last year
I did sweat lodge again in upstate New York with one of my best friends. We had been wanting to try the experience, on the night of the full moon at that. The crowd, however, did not comprise of any Native participants or leaders. There were people from the community who had studied with Lakotas, but were not of Lakota origin themselves. There was a river, and we all felt it was too cold to jump in. It was a beautiful experience, but a few weeks later, the actual spiritual experience really hit me in the head with this insight:
Merritt, give up the yoga. Give up the Native American ritual. You need to start writing again.
And in many ways, telling me to look at, this very thing.
Let me see…
So what’s coming up now. 
I’ve participated in some spiritual communities in the past few years and here is something I am really curious about.
I don’t see an overwhelming amount of Native appropriation, although I imagine it’s in there, hiding in the dark.
I’m sort of just putting this out there as a question, from a place of curiosity for other people who may participate in other religious/spiritual offerings from cultures that have been historically and presently oppressed in the Americas.
Have you had your mini-Rachel Dolezal moment where you find yourself going to “take the ‘good’ parts, leave the rest behind”? Like, you want to participate in a Native American ceremony, but do you want the high rate of suicide and depression? Sexual assault and rape? The alcoholism? Contaminated water?  Poor rates of education for your children?
I have been writing and researching a lot about shamanism lately, from a multi-cultural perspective. While the word “shamanism” might bring up the image of someone of a Native American culture, the practice is seen all over the world. I know there is history from my own heritage in Western and Eastern Europe, and yes, I’m really sad that that’s been lost over time through my ancestry to my own present.
As I imagine, there are people in any community who know about their own culture, but who are too ashamed, scared, feeling low-self worth, to stand up and share about it.
And it gets lost…and lost…and lost…until it becomes invisible.
….
Let me see…
What would the healing of this look like from a perspective of exchange? 
We need to be in community with other communities, otherwise, I fear the resurgence of a colonial complex (” I/my ancestors took your culture, now let me teach it back you you) and we will see another disappearance of marginalized people all over the world under this umbrella of white supremacy.
A few weeks ago, I attended an online conference on called “Grounding in Life” work hosted by the modern mystic, Thomas Hübl. Through events of dialogue and exchange, he has worked at healing the Holocaust’s cultural shadows, bringing together thousands of Israelis and Germans in the process.

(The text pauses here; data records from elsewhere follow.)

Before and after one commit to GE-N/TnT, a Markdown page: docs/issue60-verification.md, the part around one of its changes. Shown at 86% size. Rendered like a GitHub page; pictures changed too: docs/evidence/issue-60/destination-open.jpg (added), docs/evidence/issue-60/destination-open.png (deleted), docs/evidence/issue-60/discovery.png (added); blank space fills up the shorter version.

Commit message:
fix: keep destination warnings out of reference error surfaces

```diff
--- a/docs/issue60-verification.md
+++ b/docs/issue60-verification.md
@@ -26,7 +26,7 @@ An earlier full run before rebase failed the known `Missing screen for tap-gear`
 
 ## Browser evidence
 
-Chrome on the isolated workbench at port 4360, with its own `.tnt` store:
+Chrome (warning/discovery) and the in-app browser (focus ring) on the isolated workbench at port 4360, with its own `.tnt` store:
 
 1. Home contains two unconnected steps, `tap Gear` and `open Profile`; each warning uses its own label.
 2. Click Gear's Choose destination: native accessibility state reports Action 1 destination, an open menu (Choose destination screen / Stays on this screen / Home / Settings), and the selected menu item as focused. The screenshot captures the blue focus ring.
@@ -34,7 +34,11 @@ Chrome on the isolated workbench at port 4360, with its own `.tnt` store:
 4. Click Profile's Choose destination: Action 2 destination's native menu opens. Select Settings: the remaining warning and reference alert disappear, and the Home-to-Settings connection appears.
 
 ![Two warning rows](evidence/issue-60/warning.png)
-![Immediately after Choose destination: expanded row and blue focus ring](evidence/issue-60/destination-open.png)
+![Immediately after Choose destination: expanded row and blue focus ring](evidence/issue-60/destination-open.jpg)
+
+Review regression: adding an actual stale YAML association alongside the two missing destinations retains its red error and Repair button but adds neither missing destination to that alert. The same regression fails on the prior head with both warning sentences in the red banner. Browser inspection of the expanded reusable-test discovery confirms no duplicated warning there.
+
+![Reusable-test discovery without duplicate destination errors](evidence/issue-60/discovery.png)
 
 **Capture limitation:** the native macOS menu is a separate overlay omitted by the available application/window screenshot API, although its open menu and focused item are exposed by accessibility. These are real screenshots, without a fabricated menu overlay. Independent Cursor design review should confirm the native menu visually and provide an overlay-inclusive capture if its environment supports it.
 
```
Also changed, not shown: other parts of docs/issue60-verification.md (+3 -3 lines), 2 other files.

So now I sit wondering, who is going to bring this type of work to the Americas? When it is so very traumatized at its core over so many things.

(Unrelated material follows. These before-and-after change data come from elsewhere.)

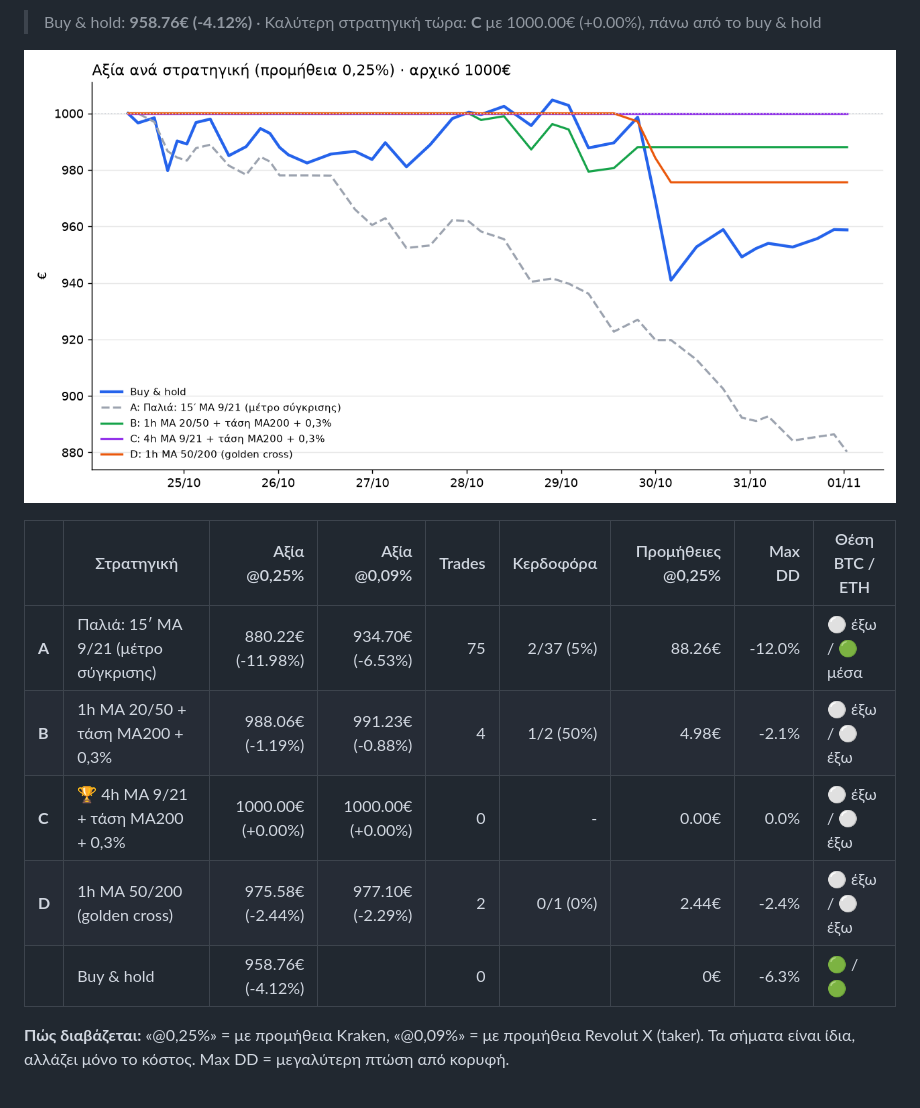
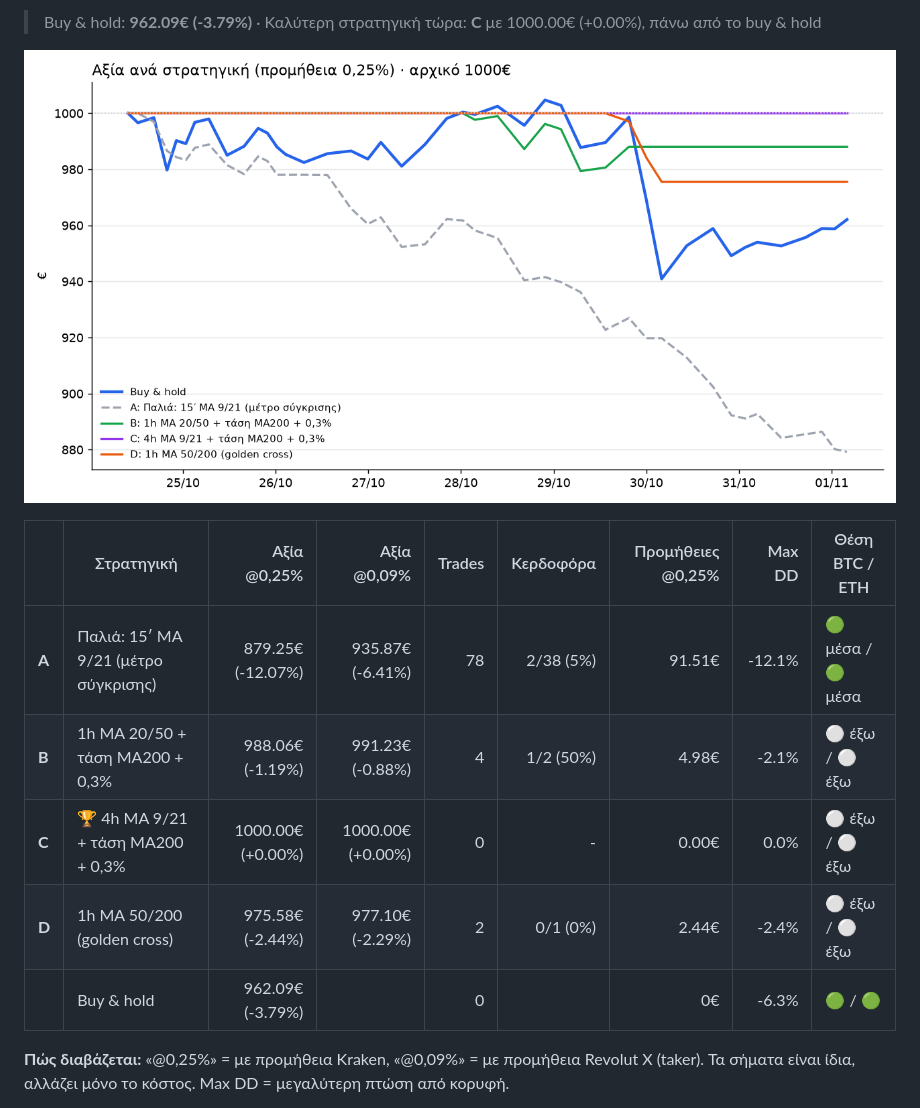
Before and after one commit to keepgoin81/paper-bot, a Markdown page: RESULTS.md, the part around one of its changes. GitHub-like rendering; pictures changed too: results_chart.png.

Commit message:
paper run 2026-11-01_01:58

```diff
--- a/RESULTS.md
+++ b/RESULTS.md
@@ -4,15 +4,15 @@
 
-> Buy & hold: **958.76€ (-4.12%)** · Καλύτερη στρατηγική τώρα: **C** με 1000.00€ (+0.00%), πάνω από το buy & hold
+> Buy & hold: **962.09€ (-3.79%)** · Καλύτερη στρατηγική τώρα: **C** με 1000.00€ (+0.00%), πάνω από το buy & hold
 
 ![Γράφημα](results_chart.png)
 
 | | Στρατηγική | Αξία @0,25% | Αξία @0,09% | Trades | Κερδοφόρα | Προμήθειες @0,25% | Max DD | Θέση BTC / ETH |
 |---|---|---:|---:|---:|---:|---:|---:|---|
-| **A** | Παλιά: 15′ MA 9/21 (μέτρο σύγκρισης) | 880.22€ (-11.98%) | 934.70€ (-6.53%) | 75 | 2/37 (5%) | 88.26€ | -12.0% | ⚪ έξω / 🟢 μέσα |
+| **A** | Παλιά: 15′ MA 9/21 (μέτρο σύγκρισης) | 879.25€ (-12.07%) | 935.87€ (-6.41%) | 78 | 2/38 (5%) | 91.51€ | -12.1% | 🟢 μέσα / 🟢 μέσα |
 | **B** | 1h MA 20/50 + τάση MA200 + 0,3% | 988.06€ (-1.19%) | 991.23€ (-0.88%) | 4 | 1/2 (50%) | 4.98€ | -2.1% | ⚪ έξω / ⚪ έξω |
 | **C** | 🏆 4h MA 9/21 + τάση MA200 + 0,3% | 1000.00€ (+0.00%) | 1000.00€ (+0.00%) | 0 | - | 0.00€ | 0.0% | ⚪ έξω / ⚪ έξω |
 | **D** | 1h MA 50/200 (golden cross) | 975.58€ (-2.44%) | 977.10€ (-2.29%) | 2 | 0/1 (0%) | 2.44€ | -2.4% | ⚪ έξω / ⚪ έξω |
-| | Buy & hold | 958.76€ (-4.12%) | | 0 | | 0€ | -6.3% | 🟢 / 🟢 |
+| | Buy & hold | 962.09€ (-3.79%) | | 0 | | 0€ | -6.3% | 🟢 / 🟢 |
 
 **Πώς διαβάζεται:** «@0,25%» = με προμήθεια Kraken, «@0,09%» = με προμήθεια Revolut X (taker). Τα σήματα είναι ίδια, αλλάζει μόνο το κόστος. Max DD = μεγαλύτερη πτώση από κορυφή.
 
```
Also changed, not shown: other parts of RESULTS.md (+1 -1 lines), 3 other files.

A few things that stood out to me from his talk:
  • “The body of the human being around the world has deep scars”
  • “Whole societies are built on dark lakes of the unconscious”
  • “Stream of conscious awareness runs throughout the generations “
  • “We recreate the same structures again and again”
There’s this sort of sick pressure I find in the spiritual/self-help world of an individualistic nation that thinks you are going to accomplish all of this healing work on your own. Not really possible. Especially with the wounds we have inflicted and have to carry.
So! In gathering in “We-Spaces” (or places where there is not a ‘me’ or ‘you’ but rather a ‘we’ in the gathering) this can be accomplished:
  • “When there is a coherence and intimacy in a We-Space, big eruptions of collective unconscious comes up, waiting to come back into the conscious awareness”
  • “Coming together in intentional We pace, something about the greater field that allows us to work with material that would be overwhelming for us if we were just trying to do that on our own..”
I could see the work being much more fruitful towards a healing discussion for both parties across racial and cultural lines.

airpoem